Winners will be selected from those who sign up to watch the virtual conference (see the eight sessions below). These videos include topics such as how to create safer healthcare environments, virtual manufacturing assembly at Ford Motor Co., and advanced job analysis techniques.
Click on "Register Online" to begin the registration process for your free access. Need help? Contact firstname.lastname@example.org.
Guy Fragala, Patient Safety Center of InquirySummary: Major objectives of the session will be to provide information to help improve the quality of work life for staff and improve the quality of care for patients and residents.
Christy Lotz, HumantechSummary: This session will provide a review of the current “thought leadership” in terms of the aging and obese workforce, better understand the data as compared with opinion, understand how ergonomics can assist with the aging and/or obese workforce, and demonstrate ways to design for the working population in the office environment.
Glenn Harrington, Ford Motor Co.Summary: Attendees will gain insight into how Ford Motor Co. utilizes motion capture technology and human modeling software to analyze and create future model product and assembly processes to meet its ergonomic design specifications.
Drew Bossen, Atlas ErgonomicsSummary: This presentation will review data collected across office, healthcare and transportation environments illustrating the impact of obesity on the workplace.
Jan Evans, College of Engineering and Computer Science, University of Tennessee at ChattanoogaSummary: This paper will show how ergonomics can work in concert with lean and Six Sigma, integrating necessary recovery time into the solutions.
David C. Alexander, Auburn Engineers Inc.Summary: This presentation will provide an understanding of the differing objectives and differing techniques used for the study of work.
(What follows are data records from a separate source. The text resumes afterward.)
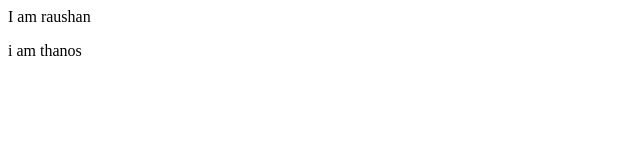
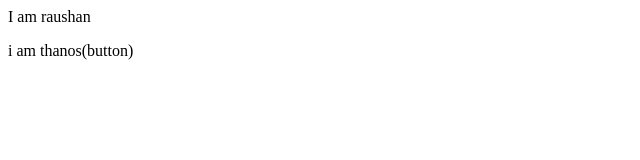
Before and after one commit to RaushanSingh-codes/localrepo, a plain HTML site: page index.html in a window 1280 px wide. Shown: the full height of the page, 0-640 px from the left. Drawn offline with Linux system fonts and the light colour scheme.

Commit message:
add feature

```diff
--- a/index.html
+++ b/index.html
@@ -1,2 +1,2 @@
 <p>I am raushan</p>
-<p>i am thanos</p>
+<p>i am thanos(button)<p>
```
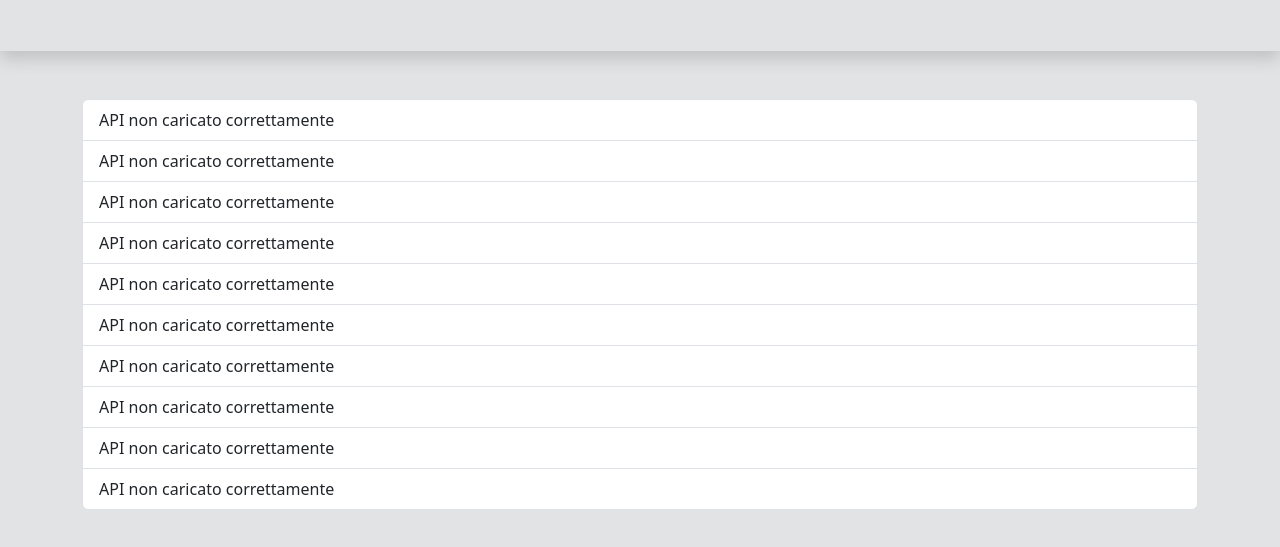
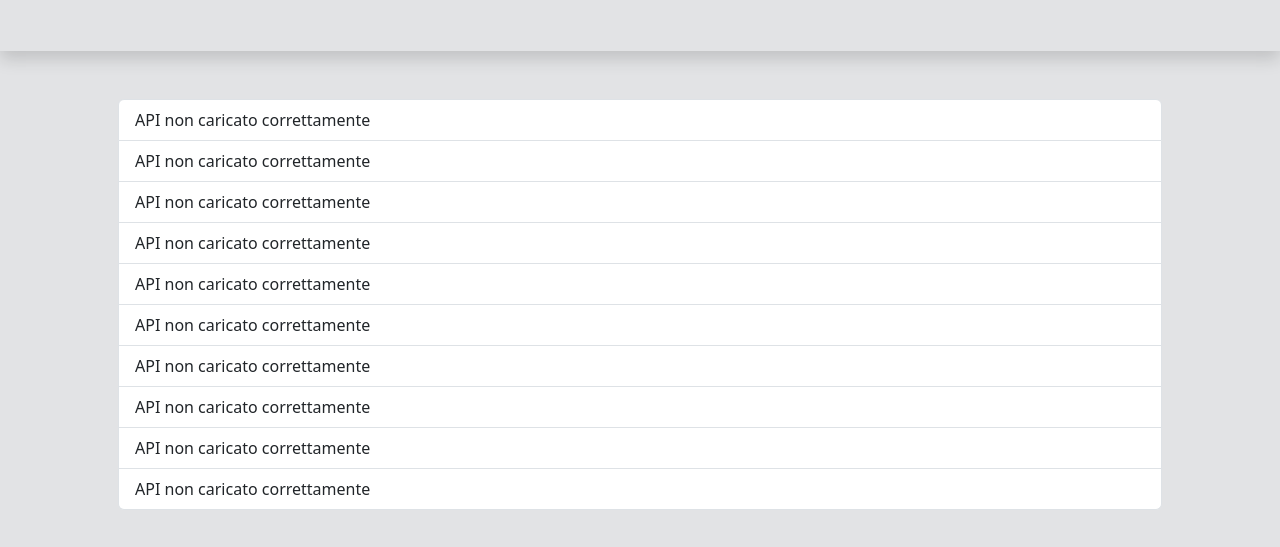
Before and after one commit to penso996/js-email-list, a plain HTML site: page index.html in a window 1280 px wide. Shown: the part 101-648 px from the top of the page. Drawn offline with nearby package versions, Linux system fonts and the light colour scheme; no server answers.

Commit message:
working on style on index

```diff
--- a/index.html
+++ b/index.html
@@ -25,7 +25,7 @@
     </header>
 
     <!-- list -->
-    <div class="container mt-5">
+    <div class="container p-5">
         <ul id="email-list" class="list-group"></ul>
     </div>
 </body>
```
Julia Abate and Patricia Holdaway, SAS InstituteSummary: We worked with internal developers to improve our Ergonomic Tracking System (ETS). The end result is a database that will allow easy mining of data for tracking trends, improvements, costs, employee feedback and the most optimal solutions.
Susan Murphey, Essential WorkWellness; Janet Peterson, JP ErgonomicsSummary: Technically Cool Computing (TCC) is a pilot project sponsored by the Puget Sound Human Factors and Ergonomics Society (PSHFES) to develop a computer ergonomics learning activity module for school-aged students. Information will be available for those attendees interested in sharing or participating in the TCC program in their local community.
W. Gary Allread, Institute for Ergonomics, The Ohio State UniversitySummary: This new information can further assist ergonomics practitioners who wish to make pushing and pulling tasks safer and easier for employees to perform.